Family Movie Night
By Karyn Bowman
This Saturday is April Fool’s Day. Do you have your practical jokes ready?
This is one of my favorite non-holiday days. Every few years I try to come up with a neat and elegant practical joke. I say every few years because I like my family to not know if I will do something this year or not.
Last year I went with a classic. I printed out a picture of Slash the guitarist and taped it on my son’s tire. I woke him up just a little earlier than needed and told him there was a slash on his tire. That tire needed to be changed before he goes to school, I told him.
So he got up and went to change the tire. Once he saw the picture, he knew he had been tricked. So he smiled to himself, took the picture off of his tire, placed it on one of his father’s car tires, and waited till his father was napping before telling him the tire had an issue.

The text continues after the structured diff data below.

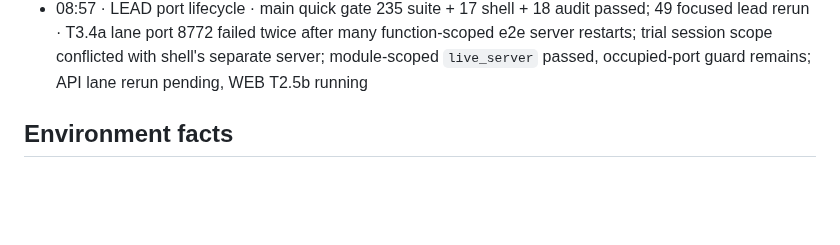
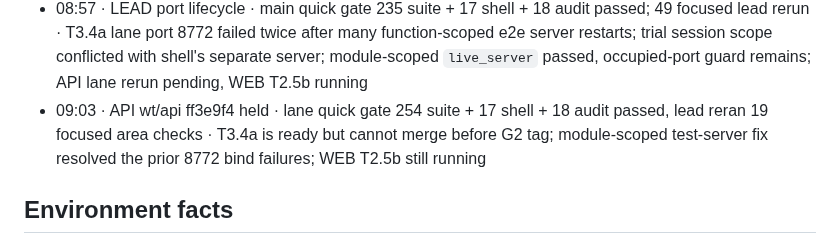
Before and after one commit to Lusangim/Shell_Hacks, a Markdown page: reviews/2026-09-26-gridlock-build/TRACKER.md, the part around the change. Rendered like a GitHub page; blank space fills up the shorter version.

Commit message:
LEAD: record held area lane gate

```diff
--- a/reviews/2026-09-26-gridlock-build/TRACKER.md
+++ b/reviews/2026-09-26-gridlock-build/TRACKER.md
@@ -59,6 +59,7 @@ when G4 passes and rewrites `DELIVERY.md` at every gate. Deadline Sun 11:00 EDT;
 - 08:29 · 5c92423 · main quick gate 218 suite + 17 shell + 18 audit passed; four focused lead rerun · T2.10 merged: six named examples, Savannah/Augusta pair evidence and cautious rank-1 demo wording in draft METHODOLOGY; Bluffton and Thomson–Vogtle absent from loaded project names; source-page no-hit searches documented; baseline raised to 218; Q2 classification-header and IRP hand-entry remain founder/domain questions
 - 08:39 · 5708198 · main quick gate 234 suite + 17 shell + 18 audit passed; 15 focused lead rerun · T2.5a project detail merged after 390 px and selector repairs; lead-owned transient Windows bind retry has a RED/GREEN harness check; baseline raised to 234; WEB T2.5b running, API T3.4a held for G2 and rechecking on synced branch
 - 08:57 · LEAD port lifecycle · main quick gate 235 suite + 17 shell + 18 audit passed; 49 focused lead rerun · T3.4a lane port 8772 failed twice after many function-scoped e2e server restarts; trial session scope conflicted with shell's separate server; module-scoped `live_server` passed, occupied-port guard remains; API lane rerun pending, WEB T2.5b running
+- 09:03 · API wt/api ff3e9f4 held · lane quick gate 254 suite + 17 shell + 18 audit passed, lead reran 19 focused area checks · T3.4a is ready but cannot merge before G2 tag; module-scoped test-server fix resolved the prior 8772 bind failures; WEB T2.5b still running
 
 ## Environment facts
 - Working copy `C:\Users\lucia\dev\gridlock`; git data `C:\Users\lucia\dev\gridlock-git` (the `.git` in the
```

I laughed and laughed.
My favorite joke actually came from someone else. My friend’s mother used clear thread to sew the utensils for dinner onto the place mat. Unfortunately her new husband did not have a sense of humor. His total acknowledgment was to get up from the table to get a fork out of the silverware drawer. I love this joke for its simplicity and elegance.
Those are the jokes that make me laugh hardest – simple and elegant slapstick. That is why I loved Abbott and Costello. This comedy duo made people laugh during the years of WWII and the post war era. Their most popular routine – Who’s On First – is repeated or referenced to this day.
I became enamored with the duo when their movies were constantly played on TV during my youth. It was always something in the line of “Abbott and Costello meet…” One time it was Frankenstein, another was Dr. Jekyll and Mr. Hyde. Or they were ‘in’ someplace, such as Hollywood or in the Foreign Legion.
Bud Abbott was always the straight guy, the tall man with the charm while Lou Costello was the guy who over-reacted to whatever situation what happening. It didn’t matter if he was being chased by the Wolf-Man, a cop, or an errant bad guy, Lou always reacted with big wide eyes and clumsy movements. Bud might be more restrained in his performance but it bounced off of Lou perfectly. Later when the men broke up as a pair, Abbott tried to work with another partner. Even he admitted he worked best with Costello and it was hard to replace him.
Start your Abbott and Costello journey with Buck Privates (1941), one of the best WWII comedies. Hold That Ghost (1941) is their first meeting with the supernatural with Lou’s terrific terrified responses. After that, you can find a number of movies that ate filled with their vaudeville routines and slapstick comedy.
Their brand of humor made America laugh with simple but elegant routines. And that is something to aspire to being.
Until next week, see you in the rental aisle.